Ofgem has found that the majority of energy suppliers have minor, moderate or severe weaknesses in their current practices towards customers.
Published within its Market Compliance Review, which explored how suppliers help customers in payment difficulties, three suppliers have been identified in having severe weaknesses, eight suppliers have minor, five have moderate issues with just one supplier having no issues at all.
Ecotricity, EDF, E.ON, Octopus, OVO, Shell, UW Energy and the merged So Energy and ESB, have been identified as suppliers with minor issues in current practices towards customers.
E Gas & Electricity, Good Energy, Green Energy, Outfox and Bulb were amongst those who had moderate issues with the support they have been providing their customers.
TruEnergy, Utilita and ScottishPower were found to demonstrate “severe” weaknesses in the way they deal with customers having payment difficulties, with Utilita and ScottishPower being issued with enforcement notices.
The only energy supplier to have no significant issues was British Gas.
“This winter will be challenging, especially for those struggling to pay their energy bills. Although the government’s package of support will provide some welcome relief, it’s critical that, going into this tough winter, energy companies prioritise the needs of vulnerable customers struggling to pay their bills,” said Jonathan Brearley, CEO of Ofgem.
“We have reviewed suppliers on how they help customers who are having trouble paying their bills, particularly those who are vulnerable, and found some suppliers have fallen short of the standards Ofgem expects.”
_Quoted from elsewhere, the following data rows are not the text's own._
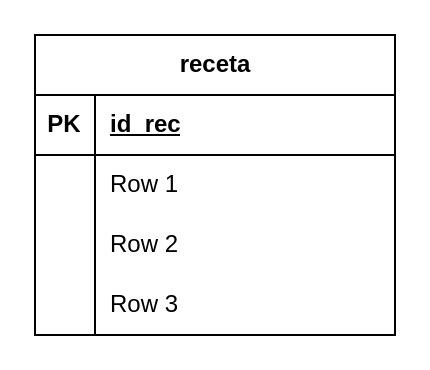
This is CPM_Models.drawio from ErnestoDanielTafoyaMolinaCYM/clases-cat-cym, a draw.io file, before an edit. Source tidied: cells renumbered, new cells numbered last; positions are measured from the earlier drawing's top-left corner, leaving out a move shared by most shapes. Both pictures are drawn from the tidied source at 200%, with x=0, y=0 at pixel (34, 34).
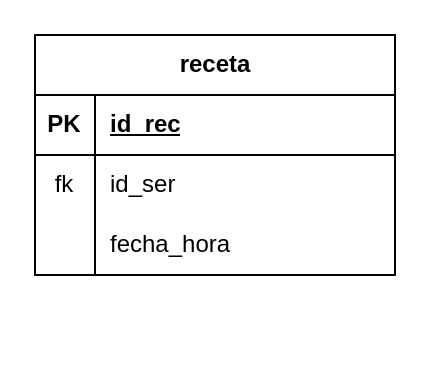
After the change.

What changed in the source:
```diff
@@
 <mxGraphModel>
   <root>
     <mxCell id="0" />
     <mxCell id="1" parent="0" />
     <mxCell id="2" value="receta" style="shape=table;startSize=30;childLayout=tableLayout;rowLines=0;fontStyle=1;align=center;html=1;" parent="1" vertex="1">
-      <mxGeometry width="180" height="150" as="geometry" />
+      <mxGeometry width="180" height="120" as="geometry" />
     </mxCell>
     <mxCell id="3" style="shape=tableRow;horizontal=0;startSize=0;swimlaneHead=0;swimlaneBody=0;fillColor=none;top=0;left=0;right=0;bottom=1;" parent="2" vertex="1">
       <mxGeometry y="30" width="180" height="30" as="geometry" />
     </mxCell>
     <mxCell id="4" value="PK" style="shape=partialRectangle;fillColor=none;top=0;left=0;bottom=0;right=0;fontStyle=1;overflow=hidden;whiteSpace=wrap;html=1;" parent="3" vertex="1">
       <mxGeometry width="30" height="30" as="geometry" />
     </mxCell>
     <mxCell id="5" value="id_rec" style="shape=partialRectangle;fillColor=none;top=0;left=0;bottom=0;right=0;align=left;spacingLeft=6;fontStyle=5;overflow=hidden;whiteSpace=wrap;html=1;" parent="3" vertex="1">
       <mxGeometry x="30" width="150" height="30" as="geometry" />
     </mxCell>
     <mxCell id="6" style="shape=tableRow;horizontal=0;startSize=0;swimlaneHead=0;swimlaneBody=0;fillColor=none;top=0;left=0;right=0;bottom=0;" parent="2" vertex="1">
       <mxGeometry y="60" width="180" height="30" as="geometry" />
     </mxCell>
-    <mxCell id="7" style="shape=partialRectangle;fillColor=none;top=0;left=0;bottom=0;right=0;overflow=hidden;whiteSpace=wrap;html=1;" parent="6" vertex="1">
+    <mxCell id="7" value="fk" style="shape=partialRectangle;fillColor=none;top=0;left=0;bottom=0;right=0;overflow=hidden;whiteSpace=wrap;html=1;" parent="6" vertex="1">
       <mxGeometry width="30" height="30" as="geometry" />
     </mxCell>
-    <mxCell id="8" value="Row 1" style="shape=partialRectangle;fillColor=none;top=0;left=0;bottom=0;right=0;align=left;spacingLeft=6;overflow=hidden;whiteSpace=wrap;html=1;" parent="6" vertex="1">
+    <mxCell id="8" value="id_ser" style="shape=partialRectangle;fillColor=none;top=0;left=0;bottom=0;right=0;align=left;spacingLeft=6;overflow=hidden;whiteSpace=wrap;html=1;" parent="6" vertex="1">
       <mxGeometry x="30" width="150" height="30" as="geometry" />
     </mxCell>
     <mxCell id="9" style="shape=tableRow;horizontal=0;startSize=0;swimlaneHead=0;swimlaneBody=0;fillColor=none;top=0;left=0;right=0;bottom=0;" parent="2" vertex="1">
       <mxGeometry y="90" width="180" height="30" as="geometry" />
     </mxCell>
     <mxCell id="10" style="shape=partialRectangle;fillColor=none;top=0;left=0;bottom=0;right=0;overflow=hidden;whiteSpace=wrap;html=1;" parent="9" vertex="1">
       <mxGeometry width="30" height="30" as="geometry" />
     </mxCell>
-    <mxCell id="11" value="Row 2" style="shape=partialRectangle;fillColor=none;top=0;left=0;bottom=0;right=0;align=left;spacingLeft=6;overflow=hidden;whiteSpace=wrap;html=1;" parent="9" vertex="1">
+    <mxCell id="11" value="fecha_hora" style="shape=partialRectangle;fillColor=none;top=0;left=0;bottom=0;right=0;align=left;spacingLeft=6;overflow=hidden;whiteSpace=wrap;html=1;" parent="9" vertex="1">
       <mxGeometry x="30" width="150" height="30" as="geometry" />
     </mxCell>
-    <mxCell id="12" style="shape=tableRow;horizontal=0;startSize=0;swimlaneHead=0;swimlaneBody=0;fillColor=none;top=0;left=0;right=0;bottom=0;" parent="2" vertex="1">
-      <mxGeometry y="120" width="180" height="30" as="geometry" />
-    </mxCell>
-    <mxCell id="13" style="shape=partialRectangle;fillColor=none;top=0;left=0;bottom=0;right=0;overflow=hidden;whiteSpace=wrap;html=1;" parent="12" vertex="1">
-      <mxGeometry width="30" height="30" as="geometry" />
-    </mxCell>
-    <mxCell id="14" value="Row 3" style="shape=partialRectangle;fillColor=none;top=0;left=0;bottom=0;right=0;align=left;spacingLeft=6;overflow=hidden;whiteSpace=wrap;html=1;" parent="12" vertex="1">
-      <mxGeometry x="30" width="150" height="30" as="geometry" />
-    </mxCell>
   </root>
 </mxGraphModel>
```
Protecting customers has become a hotly debated topic amid the current energy crisis. To cater for this, The UK government has already laid out measures to mitigate the impact of the energy crisis via the introduction of the Energy Price Guarantee from 1 October. This will see the average domestic energy bill at £2,500 by setting the unit prices at 34.0p/kWh for electricity and 10.3p/kWh for gas for variable tariffs. This is expected to cost upwards of £100 billion.
However, many households will struggle to pay their energy bills despite these measures implemented by the government. Energy suppliers have a huge role to play in ensuring vulnerable customers will be supported.
“We accept that there are many pressures on energy companies in the market this Winter, but the needs of vulnerable customers must be part of their top priorities. We will now work with companies on where they can improve, and I all urge all suppliers to step up to the challenge,” Brearley added.
The deep dive review stated that “although good practice exists across the industry, with one supplier having no issues, most need to make improvements in processes and governance to meet their obligations”.
Amongst the findings were companies that had non-existing policies related to customers in payment difficulties, a lack of management oversight in the quality of customer engagement and a lack of adequate training materials.
Alongside this, there was a lack of clarity over how payment plans are reassessed if customer circumstances change as well as evidence of policies or processes to identify thresholds for important payment plans and how suppliers ensure these are being set in a fair and consistent manner
Because of this, more must be done by energy suppliers to ease the pressure on households this winter and the future. The firms have an obligation to protect households which could become under increased pressure amid the high wholesale gas crisis.
Ofgem itself has not been absent from being reminded of its duties to protect households. Earlier this year, the organisation was called upon to increase support for vulnerable households with The Good Law Project having threatened Ofgem with court action if it failed to comply with its legal duties to protect vulnerable customers amid plans to raise the energy price cap in mid-August.
This escalated when Ofgem announced an energy price cap rise to £3,549 per year in late-August prompting The Good Law Project, Fuel Poverty Action and the Highlands & Islands Housing Association’s Affordable Warmth Group to issue plans to sue Ofgem on allegations it has “failed to mitigate the impact of rising energy bills on consumers”.
In order to solve the outlying issues, Ofgem has stated it has sent a letter to all suppliers outlining the standards that are expected of them alongside best practices information. The next market review will look at customer vulnerability and will be published later this year.